Opinion: Unhealthy campus food fuels the ‘Freshman 15’

Kara Taylor

Kara Taylor

Kara Taylor is a freshman journalism major and columnist for the Daily Kent Stater. Contact her at [email protected].

Many freshmen enter college with a number of myths buzzing around in their heads: “All college students need to survive is Ramen Noodles.” “Living on campus is the best experience.” “College is very difficult.” These comments, for the most part, don’t apply to everyone. Although there is one myth that seems to be affecting more students than we realize — gaining the “Freshmen 15.” This myth implies freshmen will gain 15 pounds because of all of the food on campus. Sadly, this is a reality for a lot of students. Students may not gain the whole 15 pounds, but weight is gained at a fairly rapid pace.

“Female college students who gain weight during their first year actually gain an average of 7 pounds,” according to CNN.com.
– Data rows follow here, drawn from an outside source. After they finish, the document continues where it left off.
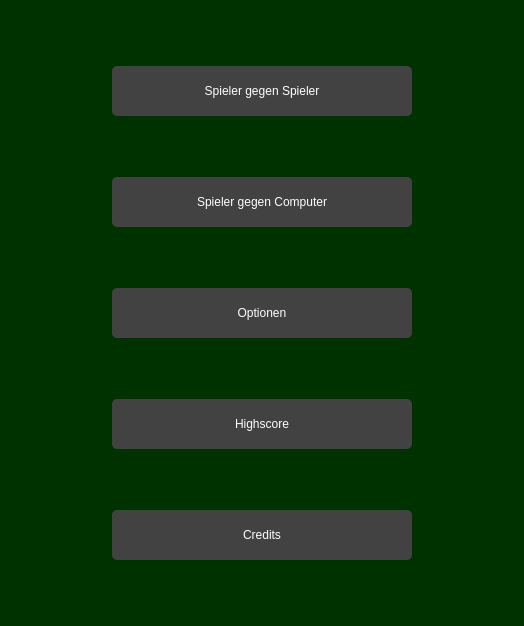
Old version of the form menuwidget.ui in the repository Rhagnur/BelegReversi.
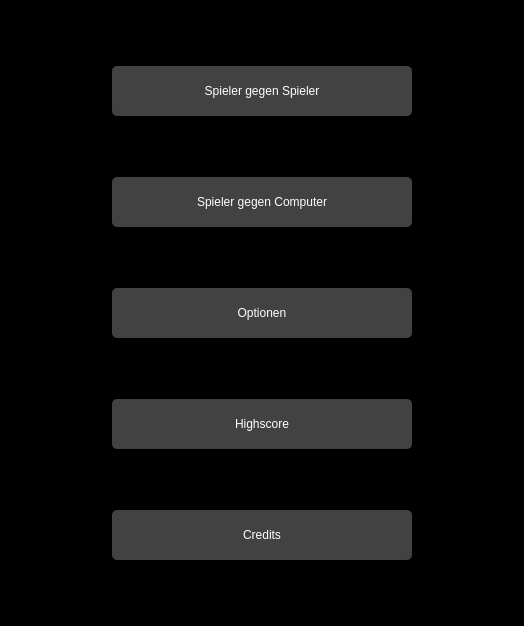
New version of the form.

Commit message: PvP-Menu und erste Einstellungen hinzugefügt - pvpWidget + ui erstellt und nötige Elemente hinzugefügt, Platzhalter für Moduseinstellung - in controllerField setter Methoden für Playername hinzugefügt

```diff
--- a/menuwidget.ui
+++ b/menuwidget.ui
@@ -20,7 +20,7 @@
    <string>MenuWidget</string>
   </property>
   <property name="styleSheet">
-   <string notr="true">background-color: rgb(0, 50, 0);
+   <string notr="true">background-color: rgb(0, 0, 0);
 border: 0;</string>
   </property>
   <layout class="QHBoxLayout" name="horizontalLayout">
```
The commit also changes 5 other files.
College comes with many enticing meal choices, and for the average student, maintaining a healthy diet can be very hard.

Kent State is very privileged to have a variety of food and restaurants in several locations on campus. Students even have access to grocery stores and cafés. Our variety seems endless in relation to satisfying our fried, sweet or salty desires. Healthy food, on the other hand, is hard to come by. Kent State does offer food items that cater to vegan and vegetarian lifestyles, but the variety is slim.

The Student Center is very important because it is where most of our visitors and commuters eat. We only have one salad bar in the Student Center, and this year, it is accompanied by pizza and pasta. Restaurants such as Rosie’s, Eastway and Prentice offer a variety of foods, but these dining halls are great contributors to the extra pounds students gain. Unfortunately, many students do not stop gaining after their freshman year. This can be an ongoing process for the duration of college, and students can gain 20 extra pounds throughout their years dining on campus.

Living away from home and not receiving a steady home-cooked meal contributes greatly to this nutrition problem. We are often very excited to experience all of the junk food we were not allowed to eat at home.

My mother always cooked well-balanced meals with items from each food group, and she rarely bought junk food, so when I reached college, I bought unnecessary items to fulfill what I had been missing. At this point in our lives, most of us do not know how to properly feed ourselves.

Eating this type of food late at night is another big contributor to weight gain. Eating greasy, salty and fatty foods and snacks while studying and then going straight to sleep is very common among college students.

This is not just on the students; Dining Services has to present a wider variety of healthy foods for us to choose from. The few small salad bars are not enough to maintain a healthy weight. The opportunity to eat unhealthy is surrounding us, and most succumb to the temptation.

Try to replace at least two unhealthy snacks per day with fruit or vegetables as a start to a healthier lifestyle.